_EXERCISE BRIEF_: Copy the entries below word for word, minus the pictures.

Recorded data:
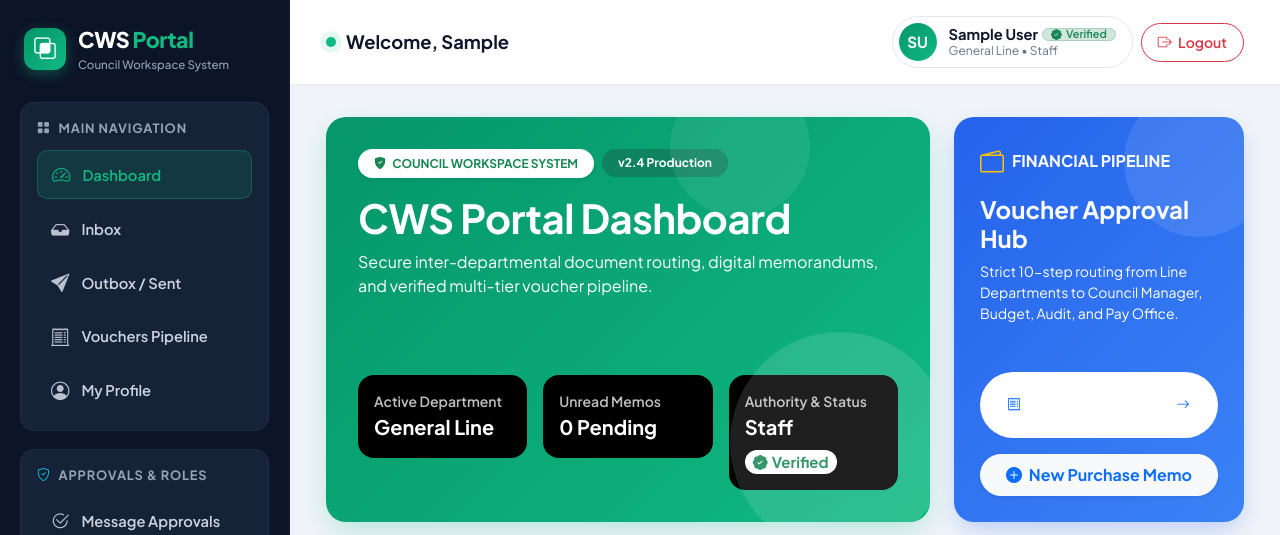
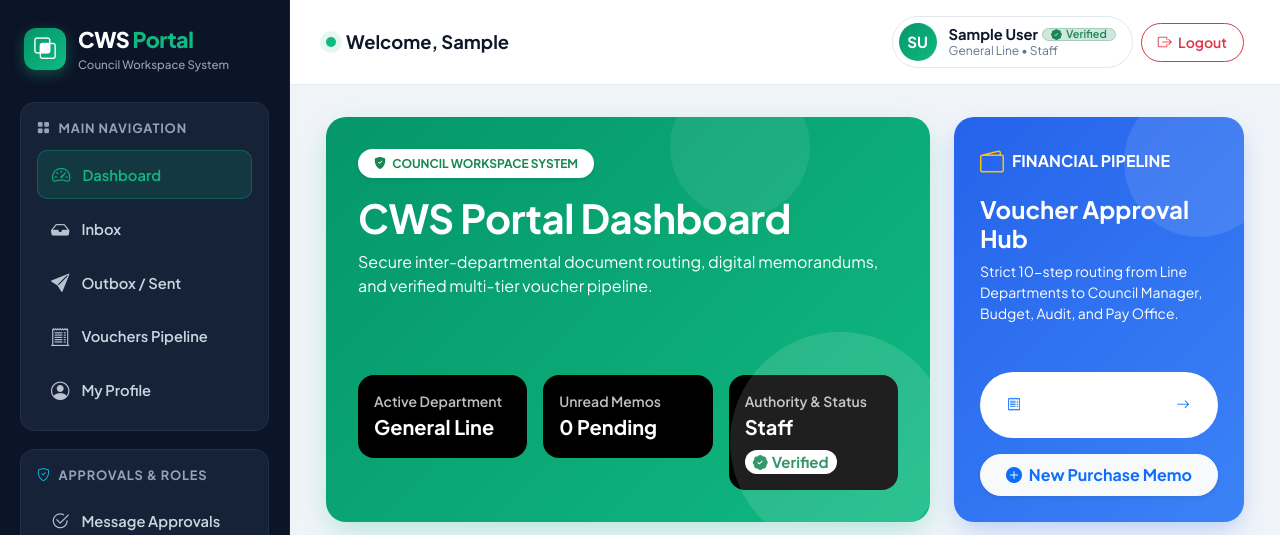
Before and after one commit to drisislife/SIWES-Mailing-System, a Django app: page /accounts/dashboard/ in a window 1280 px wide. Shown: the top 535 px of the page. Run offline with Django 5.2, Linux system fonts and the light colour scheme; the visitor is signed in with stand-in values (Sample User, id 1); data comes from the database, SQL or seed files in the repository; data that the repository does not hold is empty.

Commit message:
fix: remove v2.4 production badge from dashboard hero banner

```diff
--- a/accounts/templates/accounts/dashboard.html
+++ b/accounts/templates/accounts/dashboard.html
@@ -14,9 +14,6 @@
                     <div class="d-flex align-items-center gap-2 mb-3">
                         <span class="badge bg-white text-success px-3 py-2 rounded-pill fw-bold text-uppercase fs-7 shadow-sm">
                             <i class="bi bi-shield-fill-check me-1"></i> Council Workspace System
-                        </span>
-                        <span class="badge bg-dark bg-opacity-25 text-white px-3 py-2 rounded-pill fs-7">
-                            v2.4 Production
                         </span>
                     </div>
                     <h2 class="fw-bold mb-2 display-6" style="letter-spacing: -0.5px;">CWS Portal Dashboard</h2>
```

_FINAL ANSWER_:
Before and after one commit to drisislife/SIWES-Mailing-System, a Django app: page /accounts/dashboard/ in a window 1280 px wide. Shown: the top 535 px of the page. Run offline with Django 5.2, Linux system fonts and the light colour scheme; the visitor is signed in with stand-in values (Sample User, id 1); data comes from the database, SQL or seed files in the repository; data that the repository does not hold is empty.

Commit message:
fix: remove v2.4 production badge from dashboard hero banner

```diff
--- a/accounts/templates/accounts/dashboard.html
+++ b/accounts/templates/accounts/dashboard.html
@@ -14,9 +14,6 @@
                     <div class="d-flex align-items-center gap-2 mb-3">
                         <span class="badge bg-white text-success px-3 py-2 rounded-pill fw-bold text-uppercase fs-7 shadow-sm">
                             <i class="bi bi-shield-fill-check me-1"></i> Council Workspace System
-                        </span>
-                        <span class="badge bg-dark bg-opacity-25 text-white px-3 py-2 rounded-pill fs-7">
-                            v2.4 Production
                         </span>
                     </div>
                     <h2 class="fw-bold mb-2 display-6" style="letter-spacing: -0.5px;">CWS Portal Dashboard</h2>
```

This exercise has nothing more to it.